The Secret Garden Tour is open to everyone. Tickets for adults and children over 12 are $12 in advance or $15 on the night of the tour. Advance tickets will be sold up until 4 p.m. today and can be purchased at Lowe's Floral & Garden Center, Lien's Jewelry and the Mohall Flower House Garden Center. Tickets may also be purchased at the gardens on the day of the tour or at the Scandinavian Heritage Park from 4 to 6 p.m. All proceeds benefit the Minot Symphony Orchestra.
In addition to the garden tours, there will be a garden store with yard art from local artists as well as music performed by the Northern Lights String Quartet and two student musical groups. Refreshments will be available at Scandinavian Heritage Park from 7 to 8:30 p.m. The tickets will have maps, the addresses of the gardens on the tour and descriptions of the gardens.
Another garden belonging to Dora Mae Tarvestad, located in northwest Minot, is terraced and has a barrel fountain along with perennials and a brick pathway. Tarvestad’s friend Al can be seen tending to one of the many flowers.
Paulette Dailey, garden tour chairperson and executive director for the Minot Symphony Orchestra, said the flowers in the tour are beautiful because of all the rain and there are very creative people whose gardens are featured.
Gardens featured on the tour include Mike and Deb Klimpel in southwest Minot; John Sinn and Ellen and Monte Sipma, both in southeast Minot; and Patrice Mitchell, Dora Mae Tarvestad and friend Al, and Charles and Jule Herrmann, all northwest Minot. Dailey said addresses are not provided ahead of time so that people will attend the garden tour. Special features in the gardens include water features, garden sheds, secluded seating areas, yard art, succulents, herb garden, birdhouse collection, a Catalpa tree, container gardening, gates and arbors, window boxes, sun and shade perennial gardens, flower and vegetable beds, a garden that has been rebuilt after the flood and a garden store with yard art from local artists.
Dailey said the garden tour is a great fundraiser for the Minot Symphony Orchestra and the proceeds are used for support of the orchestra or for scholarships for students in grades 7 through 12 to attend International Music Camp or to participate in Dakota Chamber Music. Some of the students end up playing in the symphony, she added. "It's a great thing and we want to support the community," Dailey said.

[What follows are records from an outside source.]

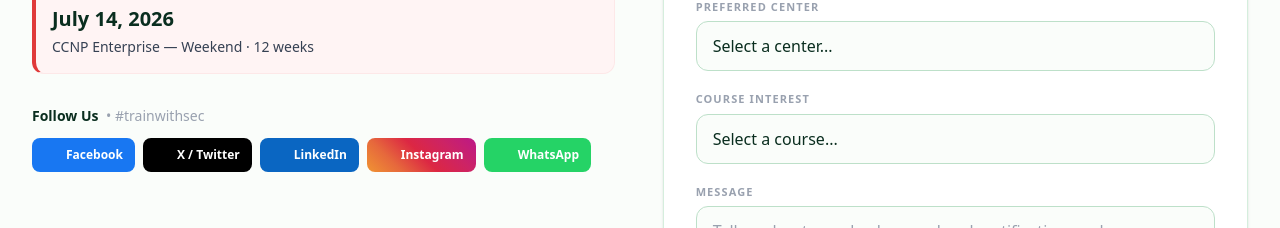
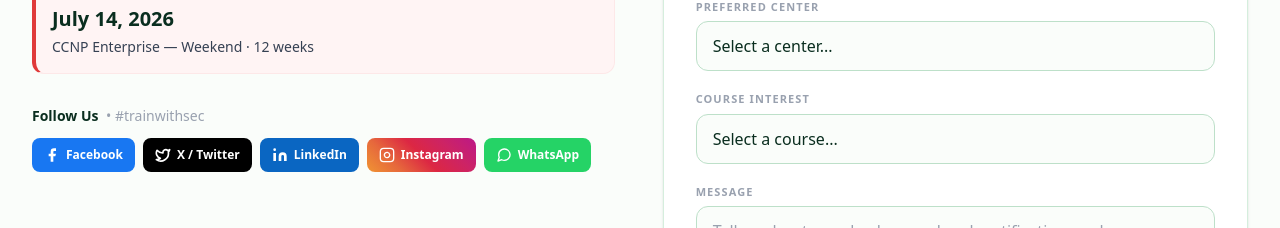
Before and after one commit to doyinsola-coder/secconcepts, a Next.js app: page /contact in a window 1280 px wide. Shown: the part 1920-2148 px from the top of the page. Built offline with nearby package versions, Linux system fonts and the light colour scheme.

Commit message:
refactor: enhance animation helpers and improve social icons rendering

```diff
--- a/src/app/contact/page.tsx
+++ b/src/app/contact/page.tsx
@@ -4,11 +4,28 @@ import { useState } from "react";
 import { motion } from "framer-motion";
 import { Mail, Phone, MapPin, Globe, Clock, ArrowUpRight } from "lucide-react";
 import Link from "next/link";
+import { Variants } from "framer-motion";
 
-// ── Animation helpers ──
-const fadeUp = { hidden: { opacity: 0, y: 30 }, visible: { opacity: 1, y: 0, transition: { duration: 0.55, ease: "easeOut" } } };
-const stagger = { visible: { transition: { staggerChildren: 0.1 } } };
 
+const fadeUp: Variants = {
+  hidden: { opacity: 0, y: 30 },
+  visible: {
+    opacity: 1,
+    y: 0,
+    transition: {
+      duration: 0.55,
+      ease: "easeOut",
+    },
+  },
+};
+
+const stagger: Variants = {
+  visible: {
+    transition: {
+      staggerChildren: 0.1,
+    },
+  },
+};
 // ── Social icons ──
 const socials = [
   { label: "Facebook", href: "https://www.facebook.com/profile.php?id=100086646240938", color: "#1877F2", svg: <path d="M18 2h-3a5 5 0 0 0-5 5v3H7v4h3v8h4v-8h3l1-4h-4V7a1 1 0 0 1 1-1h3z" /> },
@@ -164,14 +181,25 @@ export default function ContactPage() {
             <motion.div variants={fadeUp} className="mt-8">
               <p className="text-sm font-bold mb-3">Follow Us <span className="text-gray-400 font-medium ml-1">• #trainwithsec</span></p>
               <div className="flex flex-wrap gap-2">
-                {socials.map(({ href, label, color, path }) => (
-                  <a key={label} href={href} target="_blank" rel="noopener noreferrer"
-                    className="px-3 py-2 rounded-lg text-white text-[12px] font-bold flex items-center gap-1.5 hover:opacity-90 transition"
-                    style={{ background: color }}>
-                    <svg viewBox="0 0 24 24" fill="currentColor" className="w-4 h-4"><path d={path} /></svg>
-                    {label}
-                  </a>
-                ))}
+                {socials.map(({ href, label, color, svg }) => (
+  <a
+    key={label}
+    href={href}
+    target="_blank"
+    rel="noopener noreferrer"
+    className="px-3 py-2 rounded-lg text-white text-[12px] font-bold flex items-center gap-1.5 hover:opacity-90 transition"
+    style={{ background: color }}
+  >
+    <svg
+      viewBox="0 0 24 24"
+      fill="currentColor"
+      className="w-4 h-4"
+    >
+      {svg}
+    </svg>
+    {label}
+  </a>
+))}
               </div>
             </motion.div>
           </motion.div>
```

People do not need to have expert or huge gardens to be included in the annual garden tour. Dailey said every year she and other committee members look for gardens in the community or through word-of-mouth. "We'd love to have people volunteer their gardens," she added. "It's a great thing because gardeners work so hard and every garden is worthy." Every year, Dailey said they have people they will ask to feature their gardens in the tour, but mostly find gardens anyway they can.
Usually the Minot Symphony Secret Garden Tour is well attended, Dailey said. It was held during the year of the flood and the year after and still had a decent crowd, she added. This year on the tour are two gardens located in neighborhoods that were flooded in 2011.
Everyone is encouraged to attend the garden tour. "If you like to see people, the creativity of the gardeners, the flowers, so many variables of plants and flowers, and seeing other peoples' ideas," Dailey said, then the garden tour is an event for you. "It's a laid-back evening," she added. "You walk around and look at gardens. It's a nice, quiet evening in a crazy world."